I wasn’t really a strong believer in any of the said things up until a couple of years ago. However, some things that I experienced convinced me to change my opinion and even my beliefs to an extent. My point in writing this post is to try to make you think about a few “little” things that would potentially change the quality of your lives for the better.
Some nine years ago we rented a house on top of a small hill in a nearby suburb. That hill actually overlooked that area but it wasn’t really the desired location since it was steep and the house was somewhat weirdly positioned. It wasn’t long before I started waking up in the middle of the night, and later even full-on insomnia. By default, I started googling, and I kid you not solved my problem in no time. Once I got rid of the mirror that was “staring” at me from across the room, I started sleeping better. Better, but not as well as I did before we moved. However, at least I knew that the problem wasn’t a haunted house, but the fact that my bed was placed under a huge window. The house wasn’t big enough for me to remedy that, so I just bought a taller headboard and made peace with it.
Later on, I did some research and found out that there was one ancient art that, if we knew of it at the time, could have helped us better understand the trouble we were in — Feng Shui. When it comes to bettering your every-day life, not many interior design techniques will work quite as well as Feng Shui. Needless to say, most of us simply don’t have the money to pay for the expert advice of an interior decorator or Feng Shui master. We can, however, make a list of some general rules and stick to them as much as we can. Here are some good pointers when it comes to interior design and Feng Shui, that you can use right now without damaging your budget.
1. Living room
The best arrangement of furniture for good energy flow in your living room is the conversational one. Chairs and sofas or couches should face one another to encourage conversation and a sense of togetherness. This kind of arrangement focuses on people rather than material things. On the same note, furniture should be placed away from the walls to allow for the energy to flow easier and more freely. Add some plants to the sunniest places in your living room and make sure they are healthy. Feng Shui can also be somewhat related to minimalism as it preaches the same “decluttering” theory, so make sure you don’t have too many unnecessary things in your living room so that the energy can be free.
Get rid of any mirrors and avoid placing your bed under a window. If you have to place it there get a solid headboard and heavy window covers. In order to get some good night’s sleep, the bed should also be placed so that the occupants can have a full view of the door. Also, avoid putting the bed on the same wall where your bathroom plumbing fixtures are. I suppose most of us avoid doing this in general, since it’s just common sense to place your bed next to the most “peaceful” wall.
One of the main rules in relation to kitchens is that you should keep your kitchen tidy at all times. Don’t let the dishes pile up, and keep the stove and fridge clean. The kitchen is considered to be one of the key elements in the so-called Feng Shui trinity which includes the bedroom, the bathroom, and the kitchen. Feng Shui wise, the kitchen is the most important room in your home, as it sustains and nourishes life and wellbeing. One of the most important placements in the kitchen is the placement of the stove which should most commonly be placed in the south or the southwest. However, each house has its own “Bagua” map — An eight-sided energy map used to map out your life starting with the front door. However, since these are just budget-friendly changes, just keeping your kitchen tidy and decluttered is already a good start.

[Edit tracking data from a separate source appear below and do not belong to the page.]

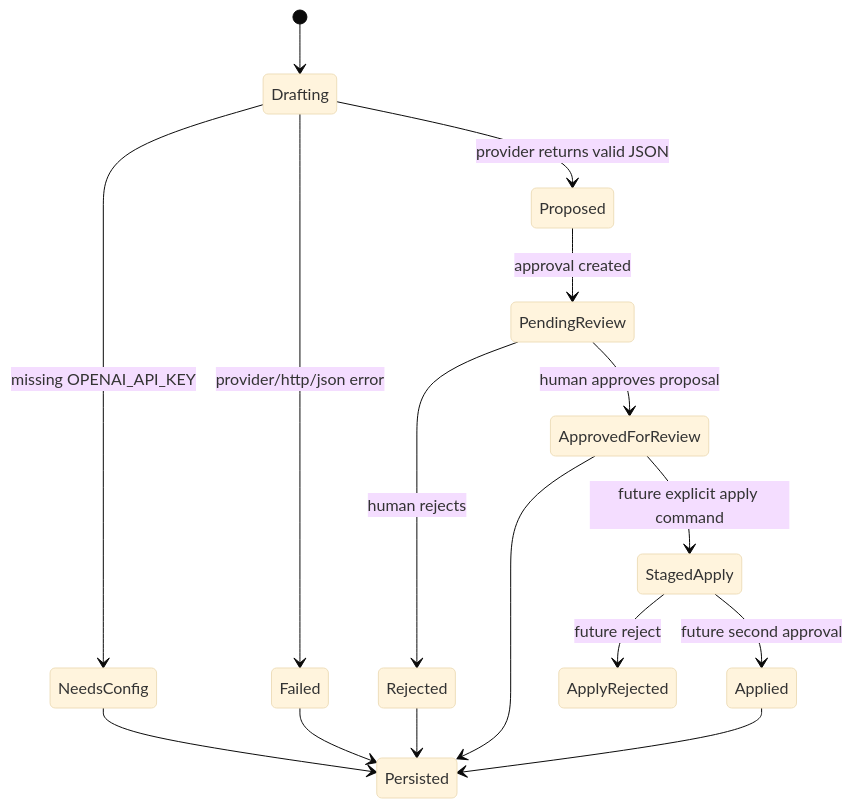
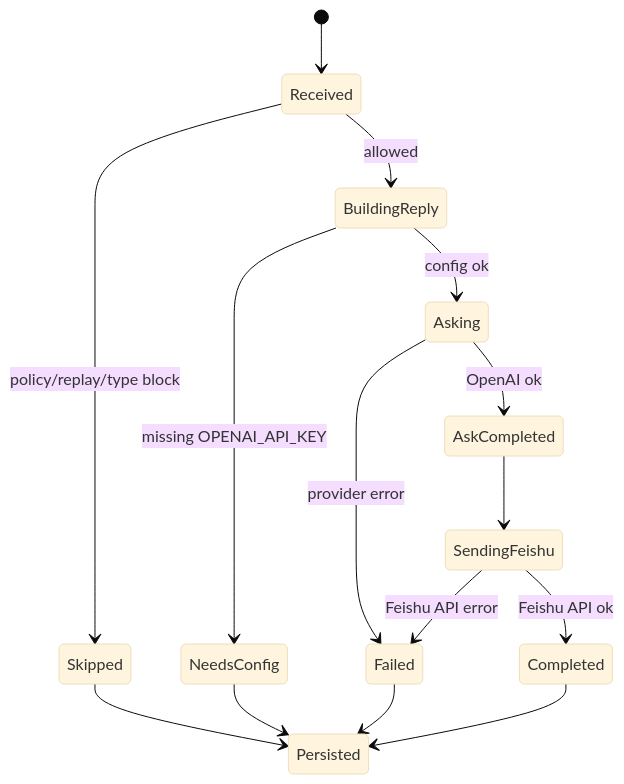
One commit to mayf3/myclaw changed the sixth of 9 diagrams in docs/implementation-architecture.md. Above: the diagram before and after it, drawn with Mermaid (base theme). The commit also changed other lines of this file and 30 other files, not shown here.

Commit message:
feat: link feishu llm replies to ask runs

````diff
--- a/docs/implementation-architecture.md
+++ b/docs/implementation-architecture.md
@@ -179,18 +181,17 @@
 ```mermaid
 stateDiagram-v2
-  [*] --> Drafting
-  Drafting --> NeedsConfig: missing OPENAI_API_KEY
-  Drafting --> Proposed: provider returns valid JSON
-  Drafting --> Failed: provider/http/json error
-  Proposed --> PendingReview: approval created
-  PendingReview --> Rejected: human rejects
-  PendingReview --> ApprovedForReview: human approves proposal
-  ApprovedForReview --> StagedApply: future explicit apply command
-  StagedApply --> Applied: future second approval
-  StagedApply --> ApplyRejected: future reject
+  [*] --> Received
+  Received --> Skipped: policy/replay/type block
+  Received --> BuildingReply: allowed
+  BuildingReply --> NeedsConfig: missing OPENAI_API_KEY
+  BuildingReply --> Asking: config ok
+  Asking --> AskCompleted: OpenAI ok
+  Asking --> Failed: provider error
+  AskCompleted --> SendingFeishu
+  SendingFeishu --> Completed: Feishu API ok
+  SendingFeishu --> Failed: Feishu API error
+  Skipped --> Persisted
   NeedsConfig --> Persisted
   Failed --> Persisted
-  Rejected --> Persisted
-  ApprovedForReview --> Persisted
-  Applied --> Persisted
+  Completed --> Persisted
 ```
````
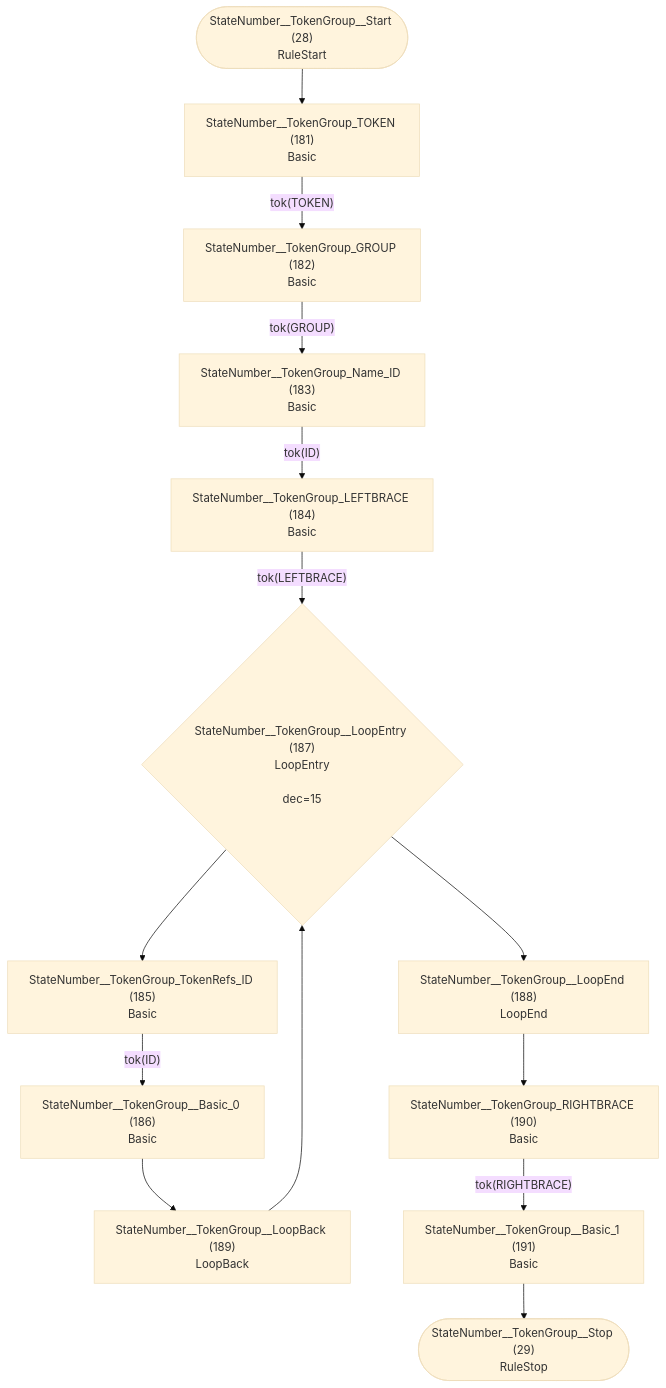
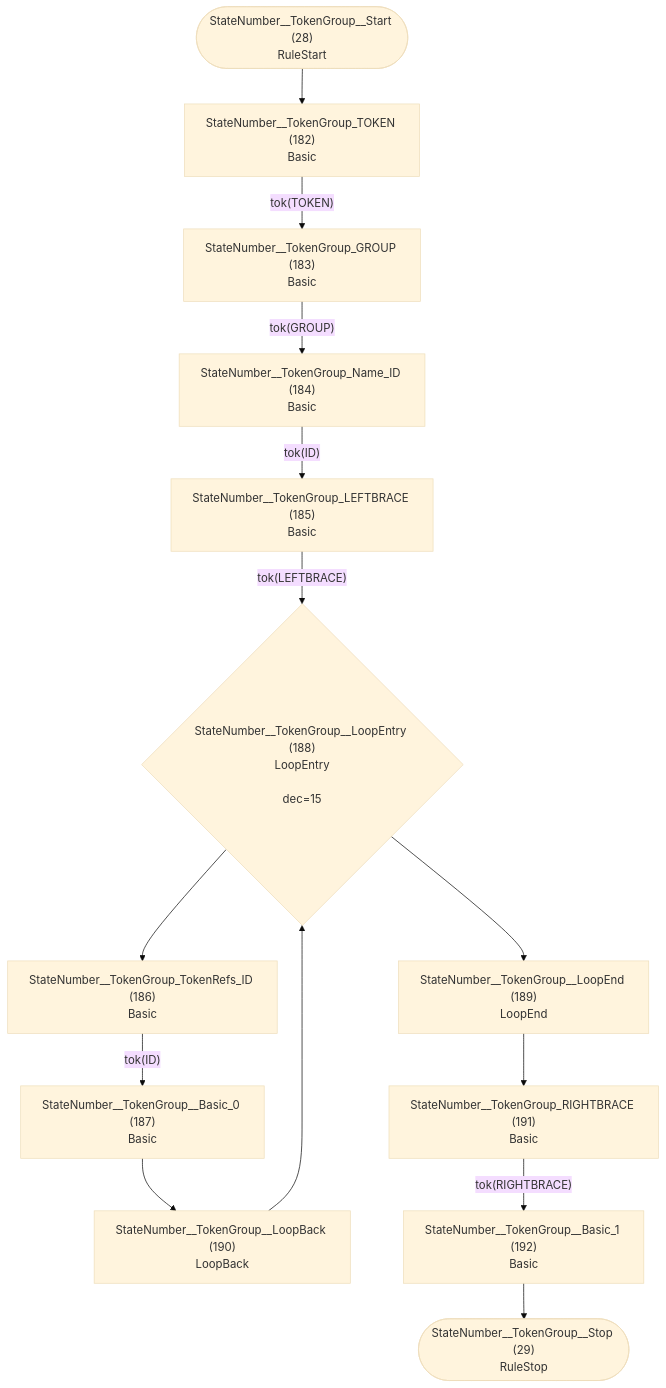
Diagram 15 of 32 in internal/grammar/atn.md (TypeFox/fastbelt), drawn with Mermaid (base theme) before and after one commit. The commit also changed other lines of this file and 6 other files, not shown here.

````diff
--- a/internal/grammar/atn.md
+++ b/internal/grammar/atn.md
@@ -402,30 +404,30 @@
 ```mermaid
 flowchart TD
     q28(["StateNumber__TokenGroup__Start (28)<br/>RuleStart"])
     q29(["StateNumber__TokenGroup__Stop (29)<br/>RuleStop"])
-    q181["StateNumber__TokenGroup_TOKEN (181)<br/>Basic<br/>"]
-    q182["StateNumber__TokenGroup_GROUP (182)<br/>Basic<br/>"]
-    q183["StateNumber__TokenGroup_Name_ID (183)<br/>Basic<br/>"]
-    q184["StateNumber__TokenGroup_LEFTBRACE (184)<br/>Basic<br/>"]
-    q185["StateNumber__TokenGroup_TokenRefs_ID (185)<br/>Basic<br/>"]
-    q186["StateNumber__TokenGroup__Basic_0 (186)<br/>Basic<br/>"]
-    q187{"StateNumber__TokenGroup__LoopEntry (187)<br/>LoopEntry<br/><br/>dec=15"}
-    q188["StateNumber__TokenGroup__LoopEnd (188)<br/>LoopEnd<br/>"]
-    q189["StateNumber__TokenGroup__LoopBack (189)<br/>LoopBack<br/>"]
-    q190["StateNumber__TokenGroup_RIGHTBRACE (190)<br/>Basic<br/>"]
-    q191["StateNumber__TokenGroup__Basic_1 (191)<br/>Basic<br/>"]
+    q182["StateNumber__TokenGroup_TOKEN (182)<br/>Basic<br/>"]
+    q183["StateNumber__TokenGroup_GROUP (183)<br/>Basic<br/>"]
+    q184["StateNumber__TokenGroup_Name_ID (184)<br/>Basic<br/>"]
+    q185["StateNumber__TokenGroup_LEFTBRACE (185)<br/>Basic<br/>"]
+    q186["StateNumber__TokenGroup_TokenRefs_ID (186)<br/>Basic<br/>"]
+    q187["StateNumber__TokenGroup__Basic_0 (187)<br/>Basic<br/>"]
+    q188{"StateNumber__TokenGroup__LoopEntry (188)<br/>LoopEntry<br/><br/>dec=15"}
+    q189["StateNumber__TokenGroup__LoopEnd (189)<br/>LoopEnd<br/>"]
+    q190["StateNumber__TokenGroup__LoopBack (190)<br/>LoopBack<br/>"]
+    q191["StateNumber__TokenGroup_RIGHTBRACE (191)<br/>Basic<br/>"]
+    q192["StateNumber__TokenGroup__Basic_1 (192)<br/>Basic<br/>"]
 
-    q28 --> q181
-    q181 -->|"tok(TOKEN)"| q182
-    q182 -->|"tok(GROUP)"| q183
-    q183 -->|"tok(ID)"| q184
-    q184 -->|"tok(LEFTBRACE)"| q187
-    q185 -->|"tok(ID)"| q186
-    q186 --> q189
-    q187 --> q185
-    q187 --> q188
-    q188 --> q190
-    q189 --> q187
-    q190 -->|"tok(RIGHTBRACE)"| q191
-    q191 --> q29
+    q28 --> q182
+    q182 -->|"tok(TOKEN)"| q183
+    q183 -->|"tok(GROUP)"| q184
+    q184 -->|"tok(ID)"| q185
+    q185 -->|"tok(LEFTBRACE)"| q188
+    q186 -->|"tok(ID)"| q187
+    q187 --> q190
+    q188 --> q186
+    q188 --> q189
+    q189 --> q191
+    q190 --> q188
+    q191 -->|"tok(RIGHTBRACE)"| q192
+    q192 --> q29
 ```
````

Some general rules are that your bathroom should always be clean and the doors should be closed. It is advised that you add some air-purifying plants in it, as well as art and/or candles. Make sure your bathroom always smells nice and try to make it more beautiful with some seashells or other decorations.

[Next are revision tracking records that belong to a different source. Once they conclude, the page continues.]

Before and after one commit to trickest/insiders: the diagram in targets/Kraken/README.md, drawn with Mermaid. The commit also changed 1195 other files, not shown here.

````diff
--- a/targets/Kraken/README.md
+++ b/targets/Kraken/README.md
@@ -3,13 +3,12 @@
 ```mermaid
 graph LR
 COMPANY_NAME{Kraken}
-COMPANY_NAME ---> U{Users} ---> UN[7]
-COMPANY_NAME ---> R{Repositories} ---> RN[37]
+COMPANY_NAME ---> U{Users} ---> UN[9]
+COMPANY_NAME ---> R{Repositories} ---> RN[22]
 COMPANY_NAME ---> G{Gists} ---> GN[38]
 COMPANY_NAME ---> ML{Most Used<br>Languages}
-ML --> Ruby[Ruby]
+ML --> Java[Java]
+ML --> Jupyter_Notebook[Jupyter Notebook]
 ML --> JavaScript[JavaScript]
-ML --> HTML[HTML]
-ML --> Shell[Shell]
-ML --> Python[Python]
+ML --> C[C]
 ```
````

There is also a variety of common-sense rules, like that you shouldn’t hang your art too low or that you should separate your work and sleeping area, but in this post, I’ve only focused on the major, budget-friendly ones. If you are still doubtful, just try applying one of these tips. It won’t cost a thing, but it may benefit your lifestyle on so many levels.